» PROBLEM REQUIREMENTS
Look through the data below and return each line where "services" appears.
(INFORMATION GIVEN Opens)
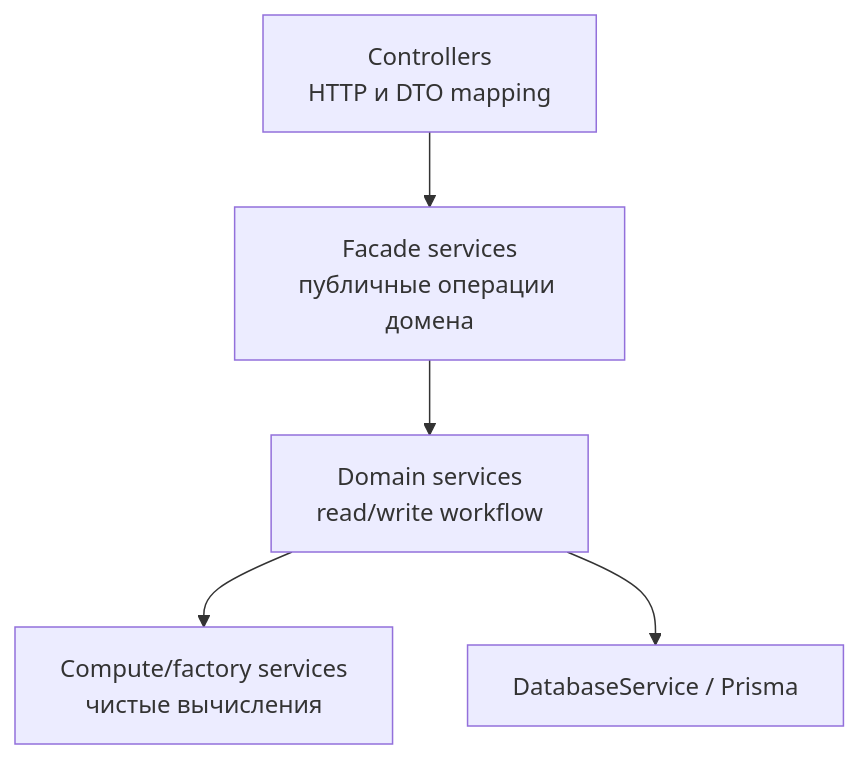
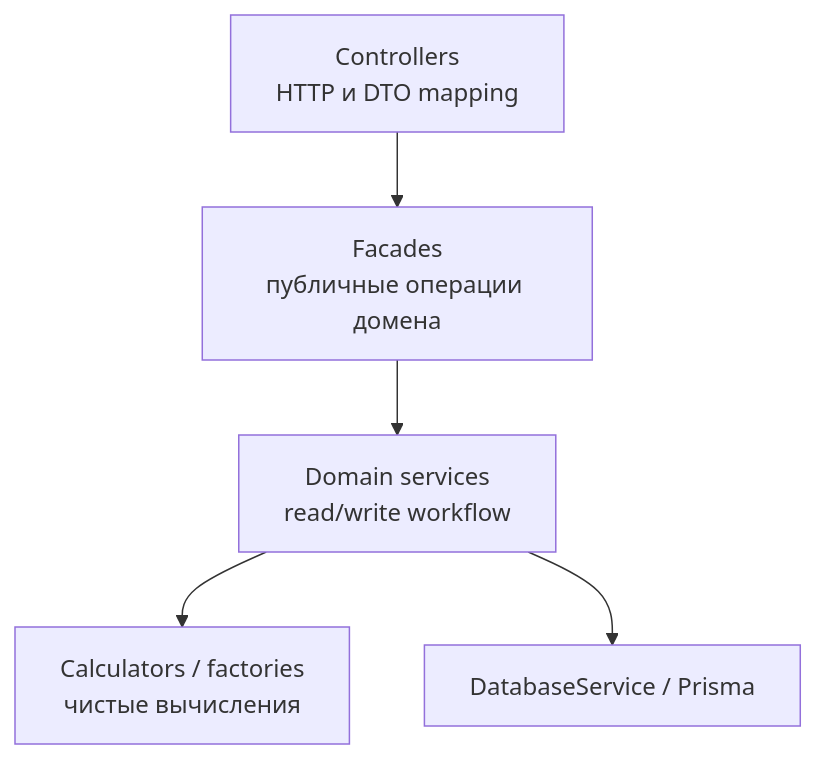
Before and after one commit to pavelnagorsky/crm-core: the second of 2 diagrams in docs/architecture/README.md, drawn with Mermaid. The commit also changed other lines of this file and 577 other files, not shown here.

````diff
--- a/docs/architecture/README.md
+++ b/docs/architecture/README.md
@@ -78,13 +78,13 @@
 ```mermaid
 flowchart TB
   Controller[Controllers\nHTTP и DTO mapping]
-  Facade[Facade services\nпубличные операции домена]
+  Facade[Facades\nпубличные операции домена]
   Domain[Domain services\nread/write workflow]
-  Compute[Compute/factory services\nчистые вычисления]
+  Compute[Calculators / factories\nчистые вычисления]
   Persistence[DatabaseService / Prisma]
 
   Controller --> Facade
   Facade --> Domain
   Domain --> Compute
   Domain --> Persistence
 ```
````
(INFORMATION GIVEN Closes)
» TASK RESPONSE
-  Facade[Facade services\nпубличные операции домена]
   Domain[Domain services\nread/write workflow]
-  Compute[Compute/factory services\nчистые вычисления]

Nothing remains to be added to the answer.